  • By London Councils


A poorly-designed 1980s pedestrian subway was attracting anti-social behaviour, including indecent exposure and mugging type offences. A serious incident used to take place two or three times per year. The most serious of which was an assault on an elderly woman that lead to severe head injuries.


Various organisations, led by Hillingdon council, came together to deliver physical improvements, with the aim of making pedestrians feel safer and so reducing the opportunity for crime and anti-social behaviour.


In the mid-1980s, the A312 Hayes bypass was constructed to relieve traffic congestion on the busy Yeading Lane and Coldharbour Lane and to take traffic away from Hayes town centre. Several residential roads running east to west, across the new road, were reduced to no through roads to enable the new trunk road to be built, and four subways were built to allow foot traffic under the A312. Unfortunately one subway in particular was poorly designed for safety, with high grass banks on either side of the path, poor lighting and a total lack of natural surveillance, being out of sight from any nearby housing or road. Cans and bottles in the undergrowth indicated that open air drinking was prevalent in the area.

This led to high levels of local concern about the safety of the pedestrian subway, and frequent reports of robbery and other types of assault in the area. Concern was high in that a junior and infant school and a children’s centre are sited in Carlyon Road West, and the subway is the only realistic route of access for parents and children.

Following an assault in 2008 on a woman in her 60s - in which she received severe head injuries and was robbed - the Safer Hillingdon Partnership made this a priority area for improvement.


The council formed an effective working relationship with TfL, suggesting and campaigning for improvements. TfL officers lobbied senior management to make this a priority area, including a comprehensive site safety survey.

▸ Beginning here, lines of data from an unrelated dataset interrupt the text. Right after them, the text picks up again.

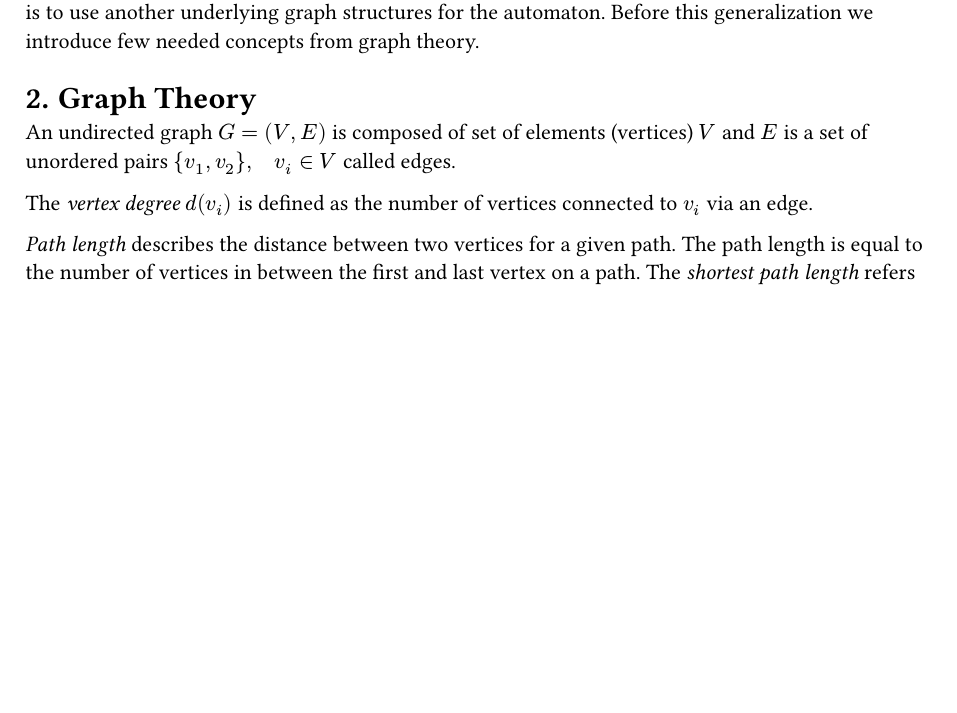
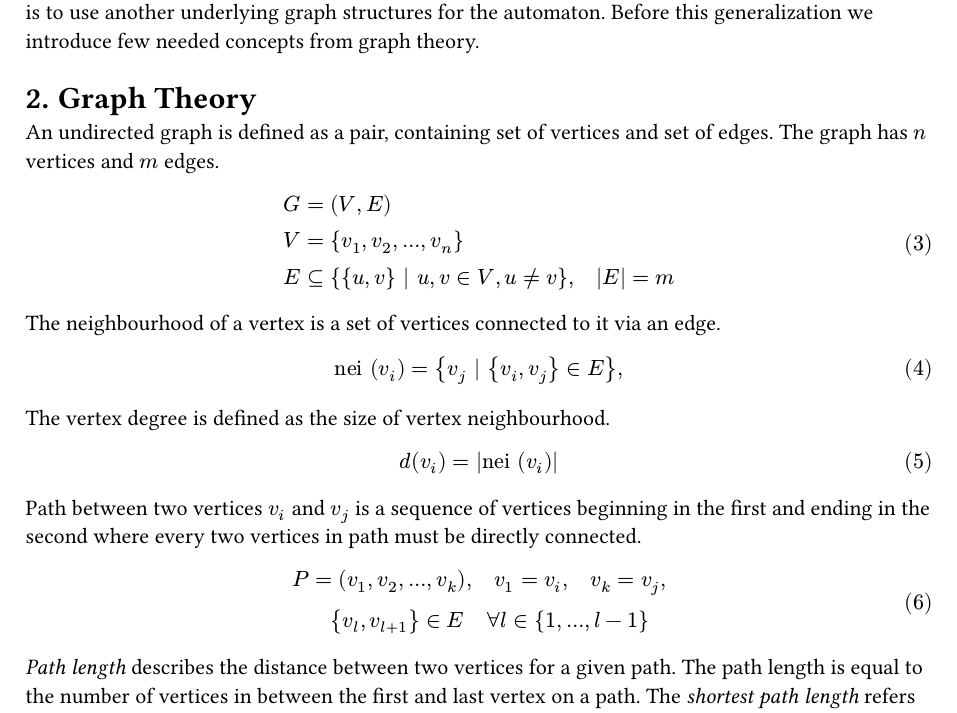
Before and after one commit to vokymir/kiv-bpr, a Typst document (doc/doc.typ): part of page 2 of 4, cut so that both start at the same text, the shorter picture padded with empty space. The pictures show the PDF file doc/doc.pdf that the author committed with the source.

Commit message:
doc: graph some math

```diff
--- a/doc/doc.typ
+++ b/doc/doc.typ
@@ -85,11 +85,31 @@ graph theory.
 
 = Graph Theory
 
-An undirected graph $G = (V,E)$ is composed of set of elements (vertices) $V$
-and $E$ is a set of unordered pairs ${v_1, v_2}, quad v_i in V$ called edges.
+An undirected graph is defined as a pair, containing set of vertices and set
+of edges. The graph has $n$ vertices and $m$ edges.
+$
+  G & = (V,E) \
+  V & = {v_1, v_2, ..., v_n} \
+  E & subset.eq { {u, v} | u, v in V, u != v }, quad abs(E) = m
+$
 
-The _vertex degree_ $d(v_i)$ is defined as the number of vertices connected to
-$v_i$ via an edge.
+The neighbourhood of a vertex is a set of vertices connected to it via an edge.
+$
+  #text[nei] (v_i) = {v_j | {v_i, v_j} in E},
+$
+
+The vertex degree is defined as the size of vertex neighbourhood.
+$
+  d(v_i) = abs(#text[nei] (v_i))
+$
+
+Path between two vertices $v_i$ and $v_j$ is a sequence of vertices beginning in
+the first and ending in the second where every two vertices in path must be
+directly connected.
+$
+  P = (v_1, v_2, ..., v_k), quad v_1 = v_i, quad v_k = v_j, \
+  quad {v_l, v_(l+1)} in E quad forall l in {1, ..., l-1}
+$
 
 _Path length_ describes the distance between two vertices for a given path. The
 path length is equal to the number of vertices in between the first and last
```
Also changed, not shown: doc/doc.pdf.
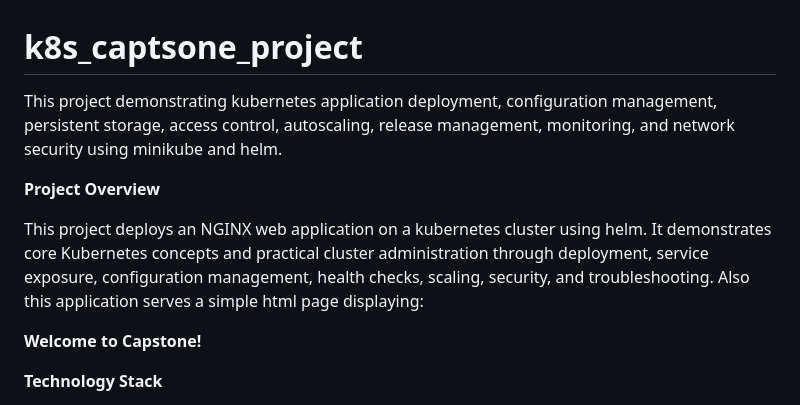
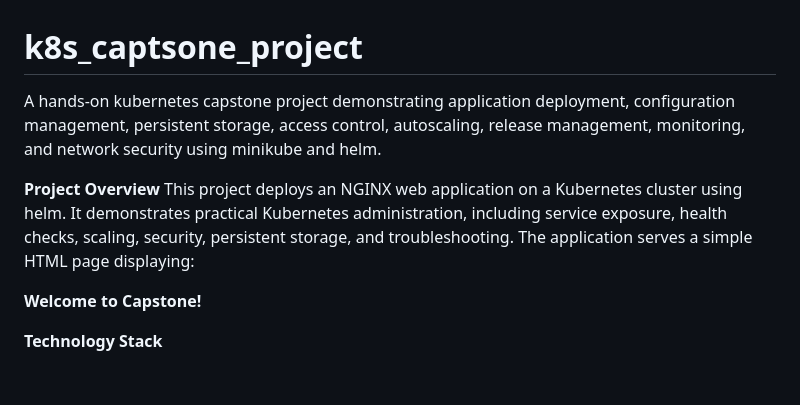
Before and after one commit to harikaran2210/k8s_captsone_project, a Markdown page: README.md, the part around the change. Drawn GitHub-style; blank space fills up the shorter version.

Commit message:
Modified version

```diff
--- a/README.md
+++ b/README.md
@@ -1,9 +1,8 @@
 # k8s_captsone_project
-This project demonstrating kubernetes application deployment, configuration management, persistent storage, access control, autoscaling, release management, monitoring, and network security using minikube and helm.
+A hands-on kubernetes capstone project demonstrating application deployment, configuration management, persistent storage, access control, autoscaling, release management, monitoring, and network security using minikube and helm.
 
 **Project Overview**
-
-This project deploys an NGINX web application on a kubernetes cluster using helm. It demonstrates core Kubernetes concepts and practical cluster administration through deployment, service exposure, configuration management, health checks, scaling, security, and troubleshooting. Also this application serves a simple html page displaying:
+This project deploys an NGINX web application on a Kubernetes cluster using helm. It demonstrates practical Kubernetes administration, including service exposure, health checks, scaling, security, persistent storage, and troubleshooting. The application serves a simple HTML page displaying:
 
 **Welcome to Capstone!**
 
```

Key actions:

  • upgraded street lighting was installed
  • dome mirrors were erected to improve visibility around corners
  • foliage was extensively cut back to reduce hiding places and make the area feel looked after
  • Community Payback were employed to cut back undergrowth adjacent to the cycle path leading away from the subway alongside the culvert
  • extensive landscaping took place to improve sight lines for users of the underpass. This involved reducing the height of the banks on both sides so that the entrance of the subway can be seen from the top of the path, and vice versa
  • a palisade fence was erected at the top of the bank to remove a possible hiding place
  • the council responded to a petition from the local Residents’ Association, heard by the Cabinet Member for Community Safety on 4/10/10. The petition requested the installation of CCTV cameras at a pedestrian subway. CCTV had initially been ruled out on the basis that permanent CCTV would be too expensive (given the remote location and connection difficulties) and impossible for TfL to monitor effectively. Hillingdon Council’s Community Safety Team and TfL officer came up with a solution, where TfL would pay for the purchase of wireless CCTV cameras and their running costs for four years, after which ownership would transfer to the council. This was agreed in writing.
  • The Council’s CCTV manager services and maintains the cameras, and images are viewable by both the police and the Safer Neighbourhood Team.
  • The CCTV cameras act as an effective deterrent and reassurance.

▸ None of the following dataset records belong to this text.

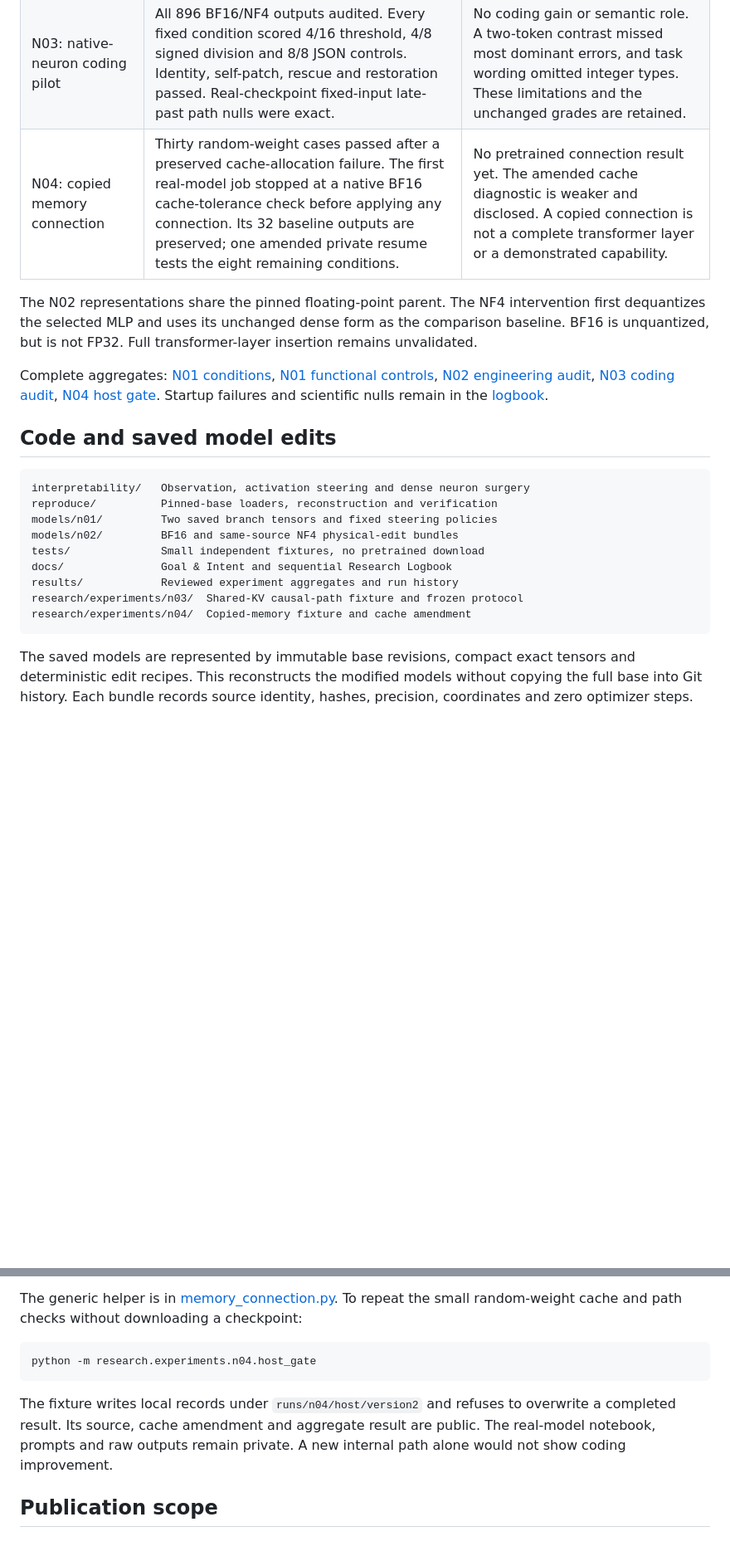
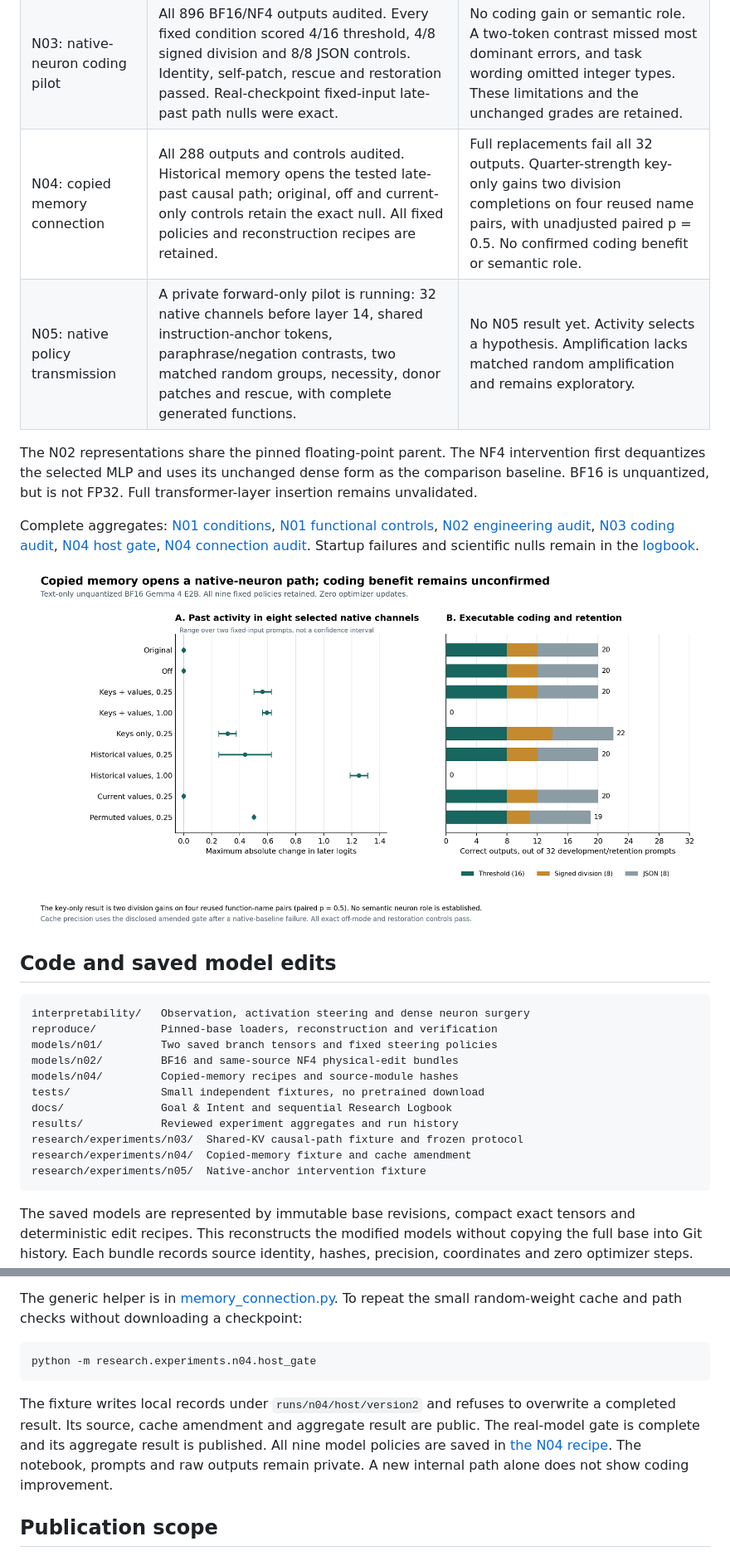
Before and after one commit to yatin-superintelligence/gemma-neuron-engineering, a Markdown page: README.md, 2 parts joined by grey strips. Shown: that part at 83% size. Drawn GitHub-style; pictures changed too: docs/figures/n04_summary.png (added); blank space fills up the shorter version.

````diff
--- a/README.md
+++ b/README.md
@@ -28,11 +28,14 @@ There are no optimizer updates, fine-tuning, fitted steering vectors or training
 | N02: physical edits and matched precision | 460 measurements on text-only, unquantized BF16 and same-source NF4 models. Physical deletion matched activity zeroing; doubling an outgoing vector matched gain-2 steering; adding a zero-output neuron preserved its dense baseline. | One channel in layer 34, on 16 reused development prompts. BF16 split cloning changed logits by up to 0.125 within the fixed tolerance. No coding or speed improvement was tested. |
 | N03H: token-specific causal paths | Eight small random-weight Gemma configurations and 96 interventions. Predicted past-token zero paths had exactly unchanged later logits and zero measurement gradients. | An implementation fixture, not a pretrained E2B result or a semantic neuron role. |
 | N03: native-neuron coding pilot | All 896 BF16/NF4 outputs audited. Every fixed condition scored 4/16 threshold, 4/8 signed division and 8/8 JSON controls. Identity, self-patch, rescue and restoration passed. Real-checkpoint fixed-input late-past path nulls were exact. | No coding gain or semantic role. A two-token contrast missed most dominant errors, and task wording omitted integer types. These limitations and the unchanged grades are retained. |
-| N04: copied memory connection | Thirty random-weight cases passed after a preserved cache-allocation failure. The first real-model job stopped at a native BF16 cache-tolerance check before applying any connection. Its 32 baseline outputs are preserved; one amended private resume tests the eight remaining conditions. | No pretrained connection result yet. The amended cache diagnostic is weaker and disclosed. A copied connection is not a complete transformer layer or a demonstrated capability. |
+| N04: copied memory connection | All 288 outputs and controls audited. Historical memory opens the tested late-past causal path; original, off and current-only controls retain the exact null. All fixed policies and reconstruction recipes are retained. | Full replacements fail all 32 outputs. Quarter-strength key-only gains two division completions on four reused name pairs, with unadjusted paired p = 0.5. No confirmed coding benefit or semantic role. |
+| N05: native policy transmission | A private forward-only pilot is running: 32 native channels before layer 14, shared instruction-anchor tokens, paraphrase/negation contrasts, two matched random groups, necessity, donor patches and rescue, with complete generated functions. | No N05 result yet. Activity selects a hypothesis. Amplification lacks matched random amplification and remains exploratory. |
 
 The N02 representations share the pinned floating-point parent. The NF4 intervention first dequantizes the selected MLP and uses its unchanged dense form as the comparison baseline. BF16 is unquantized, but is not FP32. Full transformer-layer insertion remains unvalidated.
 
-Complete aggregates: [N01 conditions](results/n01_development_summary.json), [N01 functional controls](results/n01_function_controls.json), [N02 engineering audit](results/n02_engineering_summary.json), [N03 coding audit](results/n03_coding_summary.json), [N04 host gate](results/n04_host_gate.json). Startup failures and scientific nulls remain in the [logbook](docs/RESEARCH_LOG.html).
+Complete aggregates: [N01 conditions](results/n01_development_summary.json), [N01 functional controls](results/n01_function_controls.json), [N02 engineering audit](results/n02_engineering_summary.json), [N03 coding audit](results/n03_coding_summary.json), [N04 host gate](results/n04_host_gate.json), [N04 connection audit](results/n04_connection_summary.json). Startup failures and scientific nulls remain in the [logbook](docs/RESEARCH_LOG.html).
+
+![Complete N04 policy grid and its interpretation limits](docs/figures/n04_summary.png)
 
 ## Code and saved model edits
 
@@ -41,11 +44,13 @@ interpretability/   Observation, activation steering and dense neuron surgery
 reproduce/          Pinned-base loaders, reconstruction and verification
 models/n01/         Two saved branch tensors and fixed steering policies
 models/n02/         BF16 and same-source NF4 physical-edit bundles
+models/n04/         Copied-memory recipes and source-module hashes
 tests/              Small independent fixtures, no pretrained download
 docs/               Goal & Intent and sequential Research Logbook
 results/            Reviewed experiment aggregates and run history
 research/experiments/n03/  Shared-KV causal-path fixture and frozen protocol
 research/experiments/n04/  Copied-memory fixture and cache amendment
+research/experiments/n05/  Native-anchor intervention fixture
 ```
 
 The saved models are represented by immutable base revisions, compact exact tensors and deterministic edit recipes. This reconstructs the modified models without copying the full base into Git history. Each bundle records source identity, hashes, precision, coordinates and zero optimizer steps. Changed MLP widths require the supplied loader; an unchanged Transformers configuration cannot encode them on its own.
@@ -70,7 +75,7 @@ The generic helper is in [memory_connection.py](interpretability/memory_connecti
 python -m research.experiments.n04.host_gate
 ```
 
-The fixture writes local records under `runs/n04/host/version2` and refuses to overwrite a completed result. Its source, cache amendment and aggregate result are public. The real-model notebook, prompts and raw outputs remain private. A new internal path alone would not show coding improvement.
+The fixture writes local records under `runs/n04/host/version2` and refuses to overwrite a completed result. Its source, cache amendment and aggregate result are public. The real-model gate is complete and its aggregate result is published. All nine model policies are saved in [the N04 recipe](models/n04/recipe.json). The notebook, prompts and raw outputs remain private. A new internal path alone does not show coding improvement.
 
 ## Publication scope
 
````
Also changed, not shown: models/README.md (+31 -1 lines), 16 other files.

      • a marked drop in reports of assaults or robberies in the area. While the size of the area means hard statistics are difficult to provide, anecdotal evidence suggests that people using the subway tend to say they find the area much improved and safer, with increased confidence in the council, the police and TfL
      • the Community Safety Team has been in regular contact with the local stakeholders (local schools, residents associations and ward councillors), communicating by letter and in person at least twice per year to keep them informed about what is being done. Replies have shown their satisfaction with the improvements
      • further improvements will include clearance of the culvert of rubbish which has been thrown into it, and the tidying up of an area owned by the council following purchase of the last house in the road when the A312 was built, with defensive planting to provide a natural barrier to unauthorised access to the rear of houses.


        Transport for London (TfL) paid for the installation of CCTV and embankment reduction; London Borough of Hillingdon paid for the maintenance of the cameras and the continuation of wireless airtime after four years; Community Payback undertook the grounds clearance at no cost.


        Contact: Ed Shaylor
        Community Safety and Anti-Social Behaviour Investigations Service Manager
        E Mail: [email protected]